[Assignment] Check each line of the data for "bottom", and copy the ones that have it.

Study material START

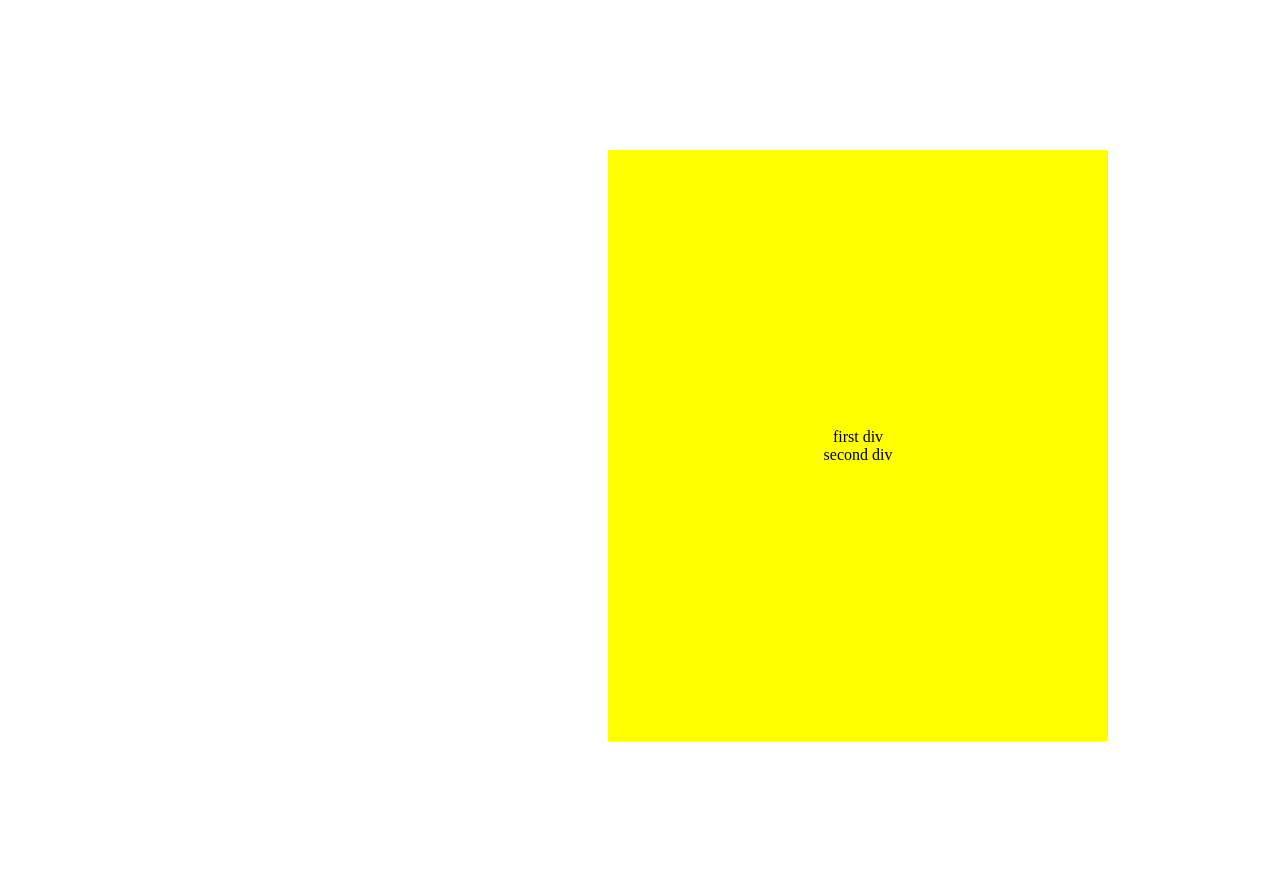
Repository: WajihaGul/Weather-App
Page: /
These files come from the project's save history. The page is drawn as it stood at one moment and after the next save; the edit follows.
The browser window is 1280 px wide. The pictures show the whole page.
The project was rebuilt for these pictures with package versions that can differ from the ones it lists, and the page was loaded fresh each time. Also part of the build but not shown: src/index.css.

Above is the page before, as saved 2024-05-29 15:57:36.

### src/App.js
import Weather from "./Components/Weather/Weather";
function App() {
  return <Weather />;
}

export default App;

### src/Components/Weather/Weather.jsx
import styles from "./Weather.module.css";
const Weather = () => {
  return (
    <>
      <div className={styles.divhead}>
        first div
        <div>second div</div>
      </div>
    </>
  );
};

export default Weather;

### src/Components/Weather/Weather.module.css
.divhead{
    align-items: center;
    justify-content: center;
    display: flex;
    flex-direction: column;
    height: 591px;
    width: 500px;
    background-color: yellow;
    margin-left: 600px;
    margin-right: 600px;
    margin-bottom: 150px;
    margin-top: 150px;
}

Loaded but not shown: public/index.html (common file); src/index.js (common file); src/reportWebVitals.js (common file)

After the next save:
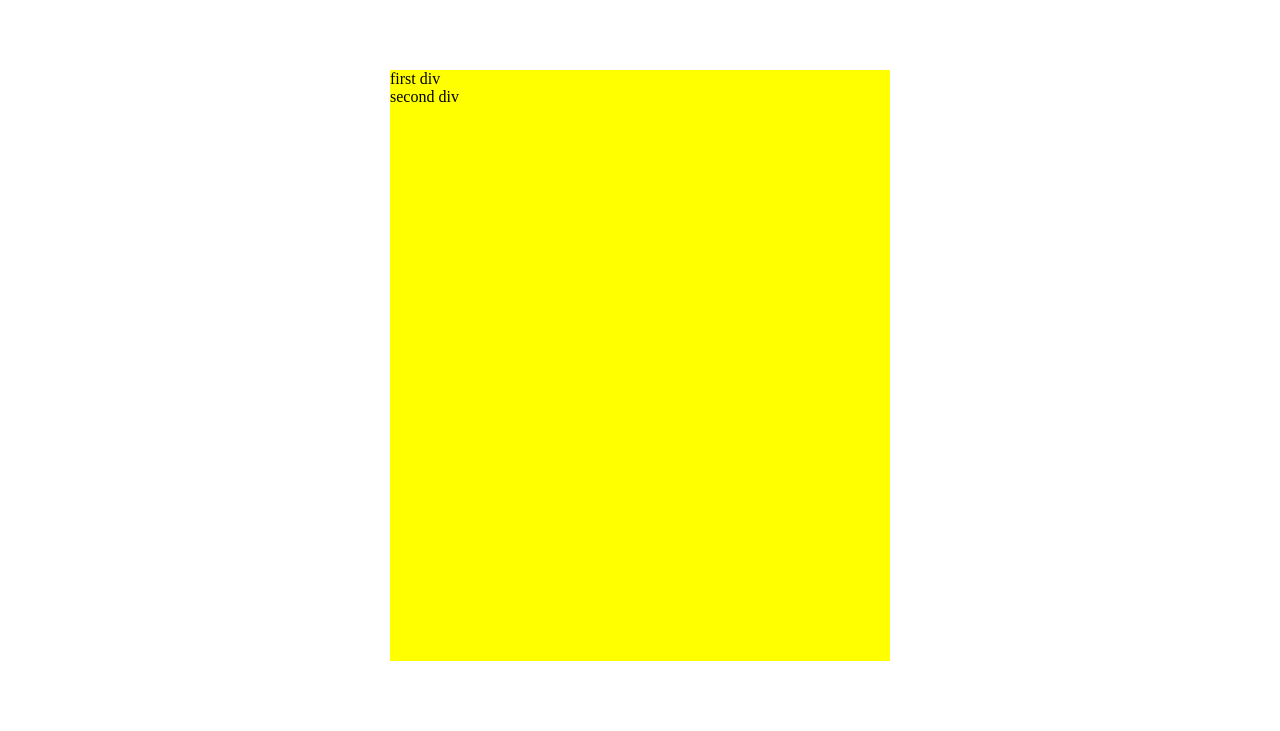
Saved 5 min 49 s later.
--- a/src/Components/Weather/Weather.module.css
+++ b/src/Components/Weather/Weather.module.css
@@ -1,13 +1,8 @@
 .divhead{
-    align-items: center;
-    justify-content: center;
-    display: flex;
-    flex-direction: column;
     height: 591px;
     width: 500px;
     background-color: yellow;
-    margin-left: 600px;
-    margin-right: 600px;
-    margin-bottom: 150px;
-    margin-top: 150px;
+    margin: 0 auto;
+    margin-top: 70px;
+    margin-bottom: 70px
 }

Study material END

[Response to this task]
    margin-bottom: 150px;
-    margin-bottom: 150px;
+    margin-bottom: 70px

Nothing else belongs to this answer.